Here are records with pictures in them. Copy all of them exactly and leave the pictures out.

◆ ◆ ◆ ◆

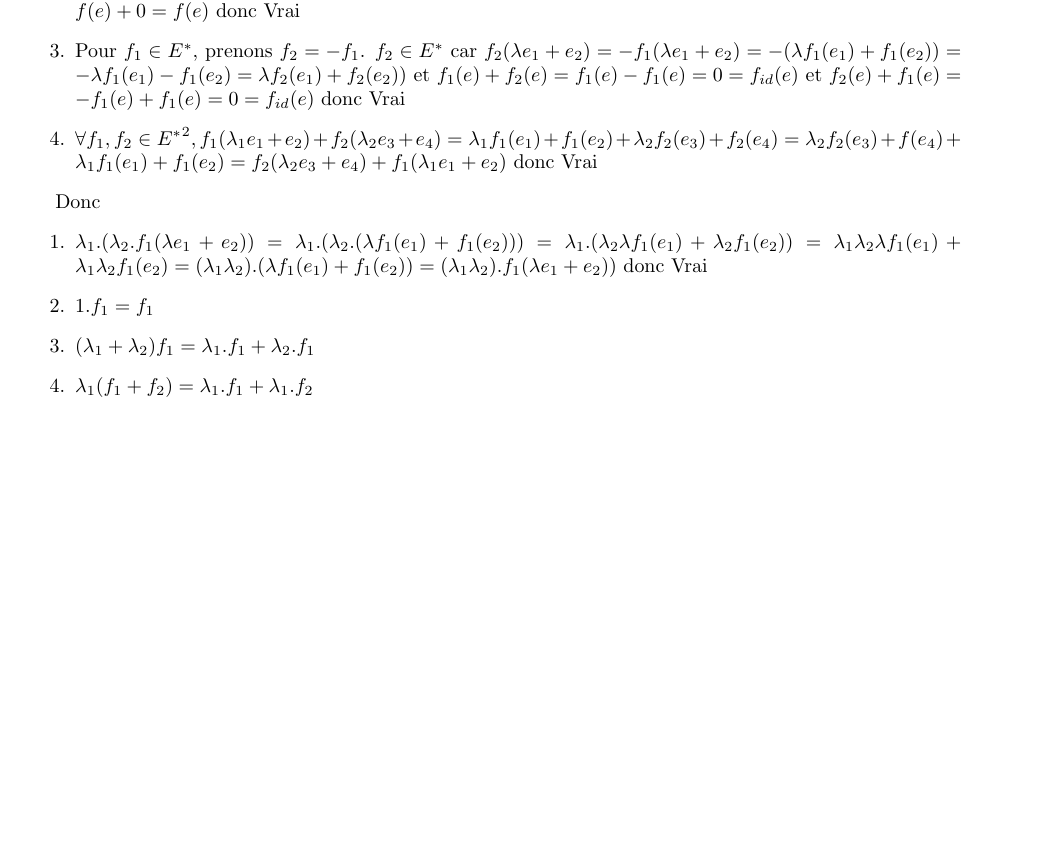
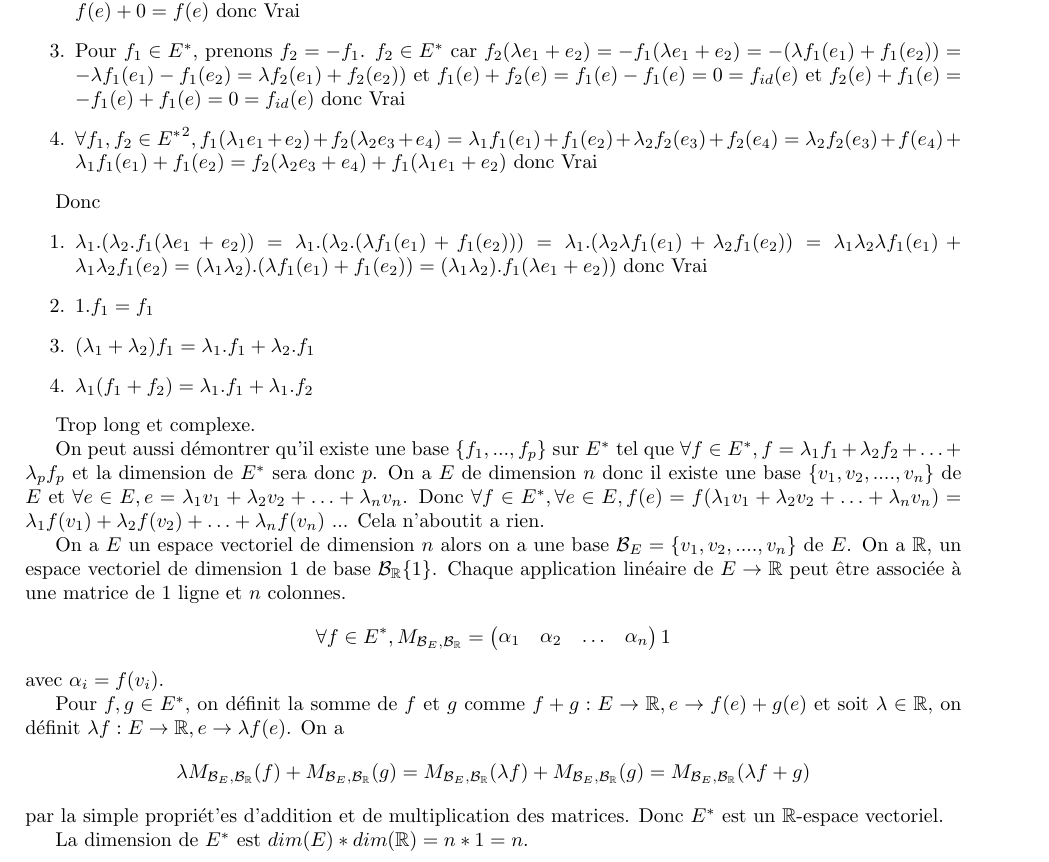
Before and after one commit to PAYRAULT/MPI, a LaTeX book (MEU302 - Algebre/TD/TD2.tex): part of page 3 of 3, cut so that both start at the same text, the shorter picture padded with empty space. Compiled offline with pdfLaTeX.

Commit message:
MEU302, TD2, ex10 et ex12 fini et corrige

```diff
--- a/MEU302 - Algebre/TD/TD2.tex
+++ b/MEU302 - Algebre/TD/TD2.tex
@@ -210,8 +210,24 @@ Donc
 \item $\lambda_1 ( f_1 + f_2) = \lambda_1 . f_1 + \lambda_1 . f_2$
 \end{enumerate}
 
+Trop long et complexe.
 
 
+On peut aussi d\'emontrer qu'il existe une base $\{f_1, ..., f_p\}$ sur $E^{*}$ tel que $\forall f \in E^{*}, f = \lambda_1 f_1 + \lambda_2 f_2 + \ldots + \lambda_p f_p$ et la dimension de $E^{*}$ sera donc $p$. On a $E$ de dimension $n$ donc il existe une base $\{v_1, v_2, ...., v_n\}$ de $E$ et $\forall e \in E, e = \lambda_1 v_1 + \lambda_2 v_2 + \ldots + \lambda_n v_n$. Donc $\forall f \in E^{*}, \forall e \in E, f(e) = f(\lambda_1 v_1 + \lambda_2 v_2 + \ldots + \lambda_n v_n) = \lambda_1 f(v_1) + \lambda_2 f(v_2) + \ldots + \lambda_n f(v_n)$ ... Cela n'aboutit a rien.
 
 
+On a $E$ un espace vectoriel de dimension $n$ alors on a une base $\mathcal{B}_{E} = \{v_1, v_2, ...., v_n\}$ de $E$. On a $\R$, un espace vectoriel de dimension $1$ de base $\mathcal{B}_{\R}\{1\}$. Chaque application lin\'eaire de $E \to \R$ peut \^etre associ\'ee \`a une matrice de 1 ligne et $n$ colonnes.
+$$
+\forall f \in E^{*},  M_{\mathcal{B}_{E}, \mathcal{B}_{\R}} = \begin{pmatrix} \alpha_1 & \alpha_2 & \ldots & \alpha_n  \end{pmatrix} 1
+$$
+avec $\alpha_i = f(v_i)$.
+
+Pour $f, g \in E^{*}$, on d\'efinit la somme de $f$ et $g$ comme $f+g : E \to \R, e \to f(e) + g(e)$ et soit $\lambda \in \R$, on d\'efinit $\lambda f : E \to \R, e \to \lambda f(e)$. On a
+$$
+ \lambda M_{\mathcal{B}_{E}, \mathcal{B}_{\R}}(f) + M_{\mathcal{B}_{E}, \mathcal{B}_{\R}}(g) = M_{\mathcal{B}_{E}, \mathcal{B}_{\R}}(\lambda f) + M_{\mathcal{B}_{E}, \mathcal{B}_{\R}}(g) = M_{\mathcal{B}_{E}, \mathcal{B}_{\R}} (\lambda f + g)
+$$
+par la simple propri\'et'es d'addition et de multiplication des matrices. Donc $E^{*}$ est un $\R$-espace vectoriel.
+
+La dimension de $E^{*}$ est $dim(E) * dim(\R) = n*1 = n$.
+
 \end{document}
```
Also changed, not shown: MEU302 - Algebre/TD/TD2.pdf.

◆ ◆ ◆ ◆

▶ _Exercise output_:
Before and after one commit to PAYRAULT/MPI, a LaTeX book (MEU302 - Algebre/TD/TD2.tex): part of page 3 of 3, cut so that both start at the same text, the shorter picture padded with empty space. Compiled offline with pdfLaTeX.

Commit message:
MEU302, TD2, ex10 et ex12 fini et corrige

```diff
--- a/MEU302 - Algebre/TD/TD2.tex
+++ b/MEU302 - Algebre/TD/TD2.tex
@@ -210,8 +210,24 @@ Donc
 \item $\lambda_1 ( f_1 + f_2) = \lambda_1 . f_1 + \lambda_1 . f_2$
 \end{enumerate}
 
+Trop long et complexe.
 
 
+On peut aussi d\'emontrer qu'il existe une base $\{f_1, ..., f_p\}$ sur $E^{*}$ tel que $\forall f \in E^{*}, f = \lambda_1 f_1 + \lambda_2 f_2 + \ldots + \lambda_p f_p$ et la dimension de $E^{*}$ sera donc $p$. On a $E$ de dimension $n$ donc il existe une base $\{v_1, v_2, ...., v_n\}$ de $E$ et $\forall e \in E, e = \lambda_1 v_1 + \lambda_2 v_2 + \ldots + \lambda_n v_n$. Donc $\forall f \in E^{*}, \forall e \in E, f(e) = f(\lambda_1 v_1 + \lambda_2 v_2 + \ldots + \lambda_n v_n) = \lambda_1 f(v_1) + \lambda_2 f(v_2) + \ldots + \lambda_n f(v_n)$ ... Cela n'aboutit a rien.
 
 
+On a $E$ un espace vectoriel de dimension $n$ alors on a une base $\mathcal{B}_{E} = \{v_1, v_2, ...., v_n\}$ de $E$. On a $\R$, un espace vectoriel de dimension $1$ de base $\mathcal{B}_{\R}\{1\}$. Chaque application lin\'eaire de $E \to \R$ peut \^etre associ\'ee \`a une matrice de 1 ligne et $n$ colonnes.
+$$
+\forall f \in E^{*},  M_{\mathcal{B}_{E}, \mathcal{B}_{\R}} = \begin{pmatrix} \alpha_1 & \alpha_2 & \ldots & \alpha_n  \end{pmatrix} 1
+$$
+avec $\alpha_i = f(v_i)$.
+
+Pour $f, g \in E^{*}$, on d\'efinit la somme de $f$ et $g$ comme $f+g : E \to \R, e \to f(e) + g(e)$ et soit $\lambda \in \R$, on d\'efinit $\lambda f : E \to \R, e \to \lambda f(e)$. On a
+$$
+ \lambda M_{\mathcal{B}_{E}, \mathcal{B}_{\R}}(f) + M_{\mathcal{B}_{E}, \mathcal{B}_{\R}}(g) = M_{\mathcal{B}_{E}, \mathcal{B}_{\R}}(\lambda f) + M_{\mathcal{B}_{E}, \mathcal{B}_{\R}}(g) = M_{\mathcal{B}_{E}, \mathcal{B}_{\R}} (\lambda f + g)
+$$
+par la simple propri\'et'es d'addition et de multiplication des matrices. Donc $E^{*}$ est un $\R$-espace vectoriel.
+
+La dimension de $E^{*}$ est $dim(E) * dim(\R) = n*1 = n$.
+
 \end{document}
```
Also changed, not shown: MEU302 - Algebre/TD/TD2.pdf.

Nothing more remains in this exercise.